Speaker of Parliament Pavol Paška convened the extraordinary session at the request of MPs from the Slovak Democratic and Christian Union and Christian Democratic Movement (KDH), and several non-aligned deputies. A former justice minister, Daniel Lipšic (KDH), opened the debate by urging Harabin to explain his friendly relations with Sadiki. He then reproached Prime Minister Robert Fico for not sacking his minister after the contacts with Sadiki came to light.
Included in the opposition's proposal to recall the minister was a tape-recording of a telephone conversation between Harabin (who was a Supreme Court judge at the time) and Sadiki from 1994, which the opposition said confirmed the pair's close relations, as well as a request by the head of the penal department of the General Prosecution Office, Peter Fillip, that Harabin be excluded from decision-making regarding Sadiki.
Prime Minister Robert Fico described the no-confidence motion as ungrounded. He said that Harabin, when a judge, did not violate his legal duties but proceeded in line with the law. He said that documents allegedly proving Harabin' confidential contacts with Sadiki have never been part of the criminal file on Sadiki. Fico also stated that Harabin had successfully passed a National Security Office (NBÚ) check.
The opposition motion was defeated by the government majority in parliament.

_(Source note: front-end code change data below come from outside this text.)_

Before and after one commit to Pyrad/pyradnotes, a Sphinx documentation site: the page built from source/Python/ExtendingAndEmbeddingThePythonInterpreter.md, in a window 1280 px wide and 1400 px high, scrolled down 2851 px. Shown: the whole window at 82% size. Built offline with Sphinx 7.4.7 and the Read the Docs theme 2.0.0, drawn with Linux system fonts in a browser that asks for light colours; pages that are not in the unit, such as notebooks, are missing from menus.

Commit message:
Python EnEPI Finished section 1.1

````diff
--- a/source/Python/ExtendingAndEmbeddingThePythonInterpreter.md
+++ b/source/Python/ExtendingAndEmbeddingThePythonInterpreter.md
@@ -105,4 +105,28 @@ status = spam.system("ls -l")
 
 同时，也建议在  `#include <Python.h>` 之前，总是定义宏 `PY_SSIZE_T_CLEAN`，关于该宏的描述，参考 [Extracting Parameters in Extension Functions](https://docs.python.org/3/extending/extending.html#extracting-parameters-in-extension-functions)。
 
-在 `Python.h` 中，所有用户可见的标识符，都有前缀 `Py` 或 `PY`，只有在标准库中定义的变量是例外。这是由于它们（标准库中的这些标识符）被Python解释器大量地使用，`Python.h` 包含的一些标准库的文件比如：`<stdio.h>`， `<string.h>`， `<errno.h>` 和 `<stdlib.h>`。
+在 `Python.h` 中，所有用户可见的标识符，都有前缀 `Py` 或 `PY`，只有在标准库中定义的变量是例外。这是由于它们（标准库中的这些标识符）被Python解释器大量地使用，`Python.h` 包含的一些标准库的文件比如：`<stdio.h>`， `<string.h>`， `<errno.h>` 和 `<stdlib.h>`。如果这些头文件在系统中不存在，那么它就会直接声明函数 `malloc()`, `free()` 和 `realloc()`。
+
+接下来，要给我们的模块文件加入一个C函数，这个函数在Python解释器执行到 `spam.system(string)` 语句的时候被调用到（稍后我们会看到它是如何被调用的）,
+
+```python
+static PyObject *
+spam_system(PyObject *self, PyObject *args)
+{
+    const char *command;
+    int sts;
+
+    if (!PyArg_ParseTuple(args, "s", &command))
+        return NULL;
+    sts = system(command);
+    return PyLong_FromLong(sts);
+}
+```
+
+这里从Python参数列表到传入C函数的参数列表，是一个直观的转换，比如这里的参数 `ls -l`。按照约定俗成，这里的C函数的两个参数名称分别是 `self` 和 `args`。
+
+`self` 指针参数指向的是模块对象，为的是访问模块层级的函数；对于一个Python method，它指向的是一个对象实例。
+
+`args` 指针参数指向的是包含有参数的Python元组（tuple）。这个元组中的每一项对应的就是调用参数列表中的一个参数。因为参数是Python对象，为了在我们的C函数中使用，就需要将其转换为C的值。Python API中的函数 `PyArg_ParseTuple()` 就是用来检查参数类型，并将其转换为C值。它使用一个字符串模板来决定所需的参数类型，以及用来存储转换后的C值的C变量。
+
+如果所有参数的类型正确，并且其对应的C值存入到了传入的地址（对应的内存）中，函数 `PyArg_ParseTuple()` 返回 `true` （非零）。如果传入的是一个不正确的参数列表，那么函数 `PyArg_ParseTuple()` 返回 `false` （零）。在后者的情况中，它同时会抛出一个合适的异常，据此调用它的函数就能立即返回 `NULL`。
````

It was the fourth no-confidence motion against a minister which the opposition has failed to carry in the present parliament.
8. Sep 2008 at 0:00 | Compiled by Spectator staff from press reports